22nd June 2022

Ben Nicholl, Fund Manager at Royal London Asset Management, comments on the UK Debt Office’s gilt syndication announcement:

“Make no mistake about it, yesterday’s UK syndication of nominal 2073 maturity bonds, the longest gilt in issue, was not a good outcome for the UK market, the debt management office, or the UK taxpayer.

“As the market opened, expectations were for a deal size worth around £4bn. Just a few hours later, once deal books had shut, the UK Debt Management office announced they would only be looking to raise around £3.3bn. Quite simply, despite the significant rise in long dated yields over recent months, there is simply not enough demand from the market for such a long maturity asset.

“To put the year to date move into context, the bond was first issued in February this year at a price of 93.89p. Today the bond was issued at a price of 57.63p. The result has seen gilt curves steepen, and the UK market underperform global peers; a trend that may continue for the foreseeable future. With the economic picture deteriorating, and the UK government under increasing pressure to cut taxes and provide support to business and consumers, the outlook for UK bond supply looks set to worsen.

“Back in March, the amount of gilts that the UK Debt Management Office expects to issue this year to finance government borrowing requirements was lower than the market expected, surprising to the downside – the market had expected £145bn but it came in at £125bn. Few market participants would be surprised to see the gross number balloon higher as the year progresses.

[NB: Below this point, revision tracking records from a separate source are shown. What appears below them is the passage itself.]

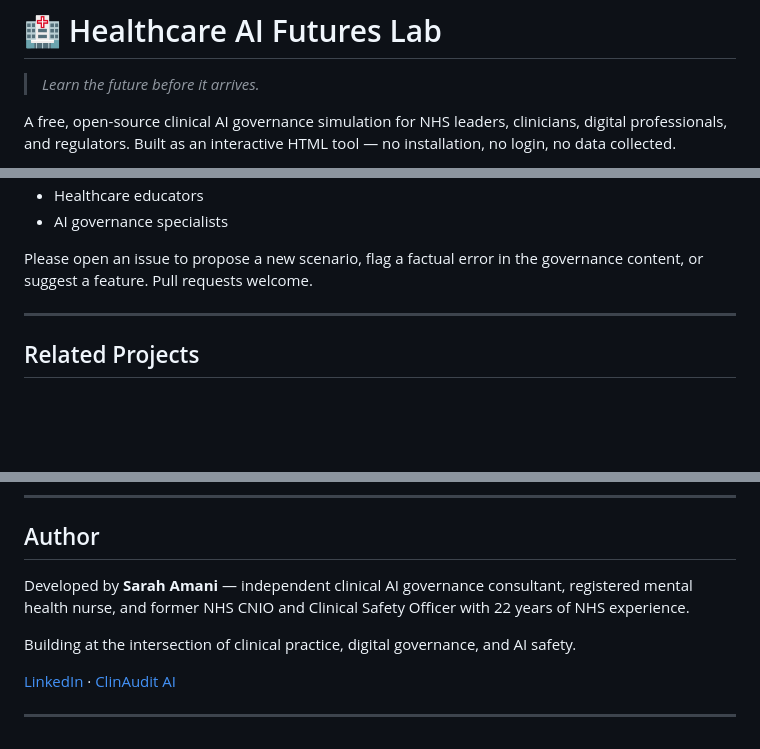
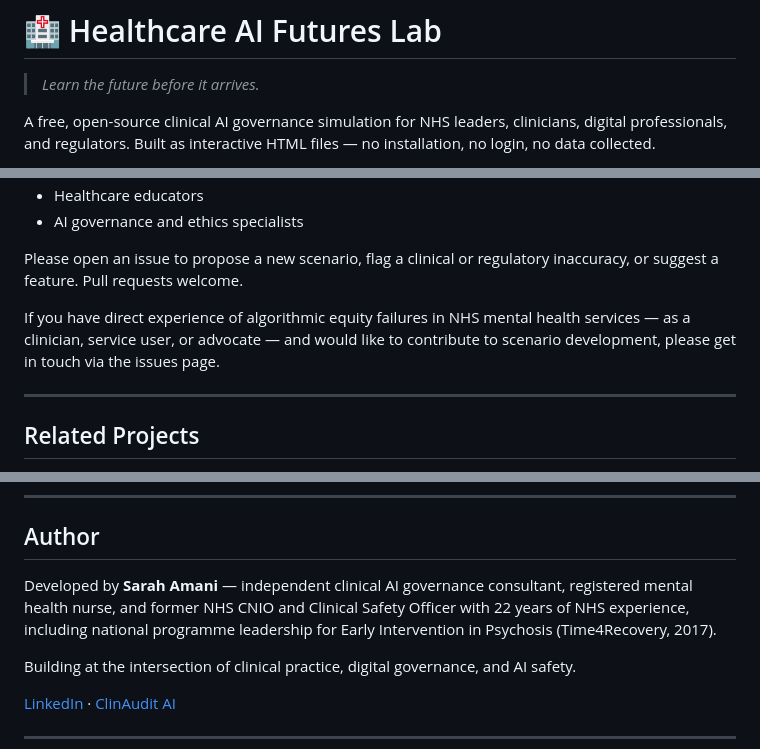
Before and after one commit to Amani213/healthcare-ai-futures-lab, a Markdown page: README.md, 3 parts joined by grey strips. Rendered like a GitHub page; blank space fills up the shorter version.

```diff
--- a/README.md
+++ b/README.md
@@ -2,5 +2,5 @@
 
 > *Learn the future before it arrives.*
 
-A free, open-source clinical AI governance simulation for NHS leaders, clinicians, digital professionals, and regulators. Built as an interactive HTML tool — no installation, no login, no data collected.
+A free, open-source clinical AI governance simulation for NHS leaders, clinicians, digital professionals, and regulators. Built as interactive HTML files — no installation, no login, no data collected.
 
@@ -127,7 +145,9 @@ Contributions are welcome — particularly from:
 - Healthcare educators
-- AI governance specialists
+- AI governance and ethics specialists
 
-Please open an issue to propose a new scenario, flag a factual error in the governance content, or suggest a feature. Pull requests welcome.
+Please open an issue to propose a new scenario, flag a clinical or regulatory inaccuracy, or suggest a feature. Pull requests welcome.
+
+If you have direct experience of algorithmic equity failures in NHS mental health services — as a clinician, service user, or advocate — and would like to contribute to scenario development, please get in touch via the issues page.
 
 -----
 
@@ -147,7 +167,7 @@ If you use this in a training programme, academic course, or NHS initiative, a n
 
 ## Author
 
-Developed by **Sarah Amani** — independent clinical AI governance consultant, registered mental health nurse, and former NHS CNIO and Clinical Safety Officer with 22 years of NHS experience.
+Developed by **Sarah Amani** — independent clinical AI governance consultant, registered mental health nurse, and former NHS CNIO and Clinical Safety Officer with 22 years of NHS experience, including national programme leadership for Early Intervention in Psychosis (Time4Recovery, 2017).
 
 Building at the intersection of clinical practice, digital governance, and AI safety.
 
```
Also changed, not shown: other parts of README.md (+51 -33 lines).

“Add to that the central bank being criticised for being behind the curve and in denial about the inflationary challenges ahead, and one wonders who will be around to buy all the gilt supply to come. At the very least, investors should be asking the question; how high do bond yields need to rise to attract investor appetite?

“With inflation climbing towards 11%, interest rates rising, dwindling central bank credibility, and deteriorating market liquidity, it feels as if it needs to be higher than 2.5%.”

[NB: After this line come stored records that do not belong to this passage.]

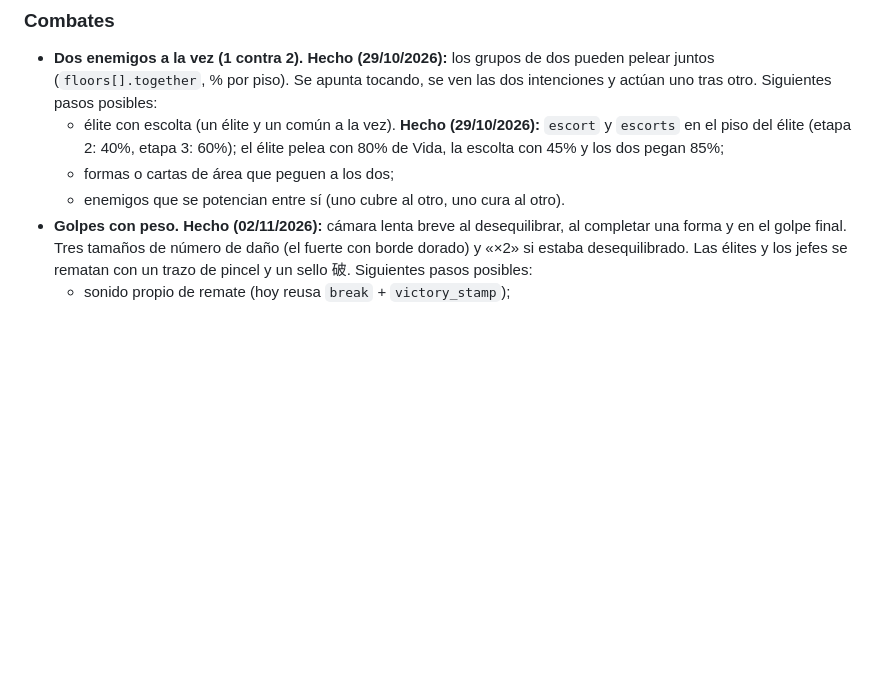
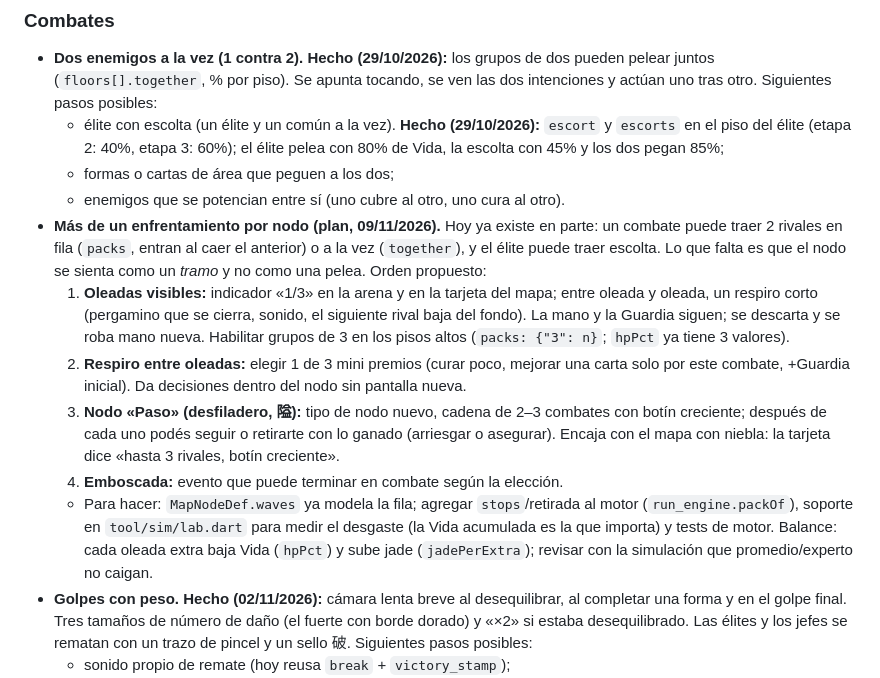
Before and after one commit to spcolonna/long-breath, a Markdown page: docs/futuro.md, the part around the change. GitHub-like rendering; blank space fills up the shorter version.

Commit message:
futuro: plan de varios enfrentamientos por nodo
Co-Authored-By: Claude Opus 5.5 <noreply@anthropic.com>

```diff
--- a/docs/futuro.md
+++ b/docs/futuro.md
@@ -36,6 +36,12 @@ Lo que queda para después del MVP: pendientes concretos, ideas de mecánica y e
   - élite con escolta (un élite y un común a la vez). **Hecho (29/10/2026):** `escort` y `escorts` en el piso del élite (etapa 2: 40%, etapa 3: 60%); el élite pelea con 80% de Vida, la escolta con 45% y los dos pegan 85%;
   - formas o cartas de área que peguen a los dos;
   - enemigos que se potencian entre sí (uno cubre al otro, uno cura al otro).
+- **Más de un enfrentamiento por nodo (plan, 09/11/2026).** Hoy ya existe en parte: un combate puede traer 2 rivales en fila (`packs`, entran al caer el anterior) o a la vez (`together`), y el élite puede traer escolta. Lo que falta es que el nodo se sienta como un *tramo* y no como una pelea. Orden propuesto:
+  1. **Oleadas visibles:** indicador «1/3» en la arena y en la tarjeta del mapa; entre oleada y oleada, un respiro corto (pergamino que se cierra, sonido, el siguiente rival baja del fondo). La mano y la Guardia siguen; se descarta y se roba mano nueva. Habilitar grupos de 3 en los pisos altos (`packs: {"3": n}`; `hpPct` ya tiene 3 valores).
+  2. **Respiro entre oleadas:** elegir 1 de 3 mini premios (curar poco, mejorar una carta solo por este combate, +Guardia inicial). Da decisiones dentro del nodo sin pantalla nueva.
+  3. **Nodo «Paso» (desfiladero, 隘):** tipo de nodo nuevo, cadena de 2–3 combates con botín creciente; después de cada uno podés seguir o retirarte con lo ganado (arriesgar o asegurar). Encaja con el mapa con niebla: la tarjeta dice «hasta 3 rivales, botín creciente».
+  4. **Emboscada:** evento que puede terminar en combate según la elección.
+  - Para hacer: `MapNodeDef.waves` ya modela la fila; agregar `stops`/retirada al motor (`run_engine.packOf`), soporte en `tool/sim/lab.dart` para medir el desgaste (la Vida acumulada es la que importa) y tests de motor. Balance: cada oleada extra baja Vida (`hpPct`) y sube jade (`jadePerExtra`); revisar con la simulación que promedio/experto no caigan.
 - **Golpes con peso.** **Hecho (02/11/2026):** cámara lenta breve al desequilibrar, al completar una forma y en el golpe final. Tres tamaños de número de daño (el fuerte con borde dorado) y «×2» si estaba desequilibrado. Las élites y los jefes se rematan con un trazo de pincel y un sello 破. Siguientes pasos posibles:
   - sonido propio de remate (hoy reusa `break` + `victory_stamp`);
   - zoom de cámara al rival en el remate de un jefe;
```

The views expressed are those of the author at the date of publication unless otherwise indicated, which are subject to change, and is not investment advice.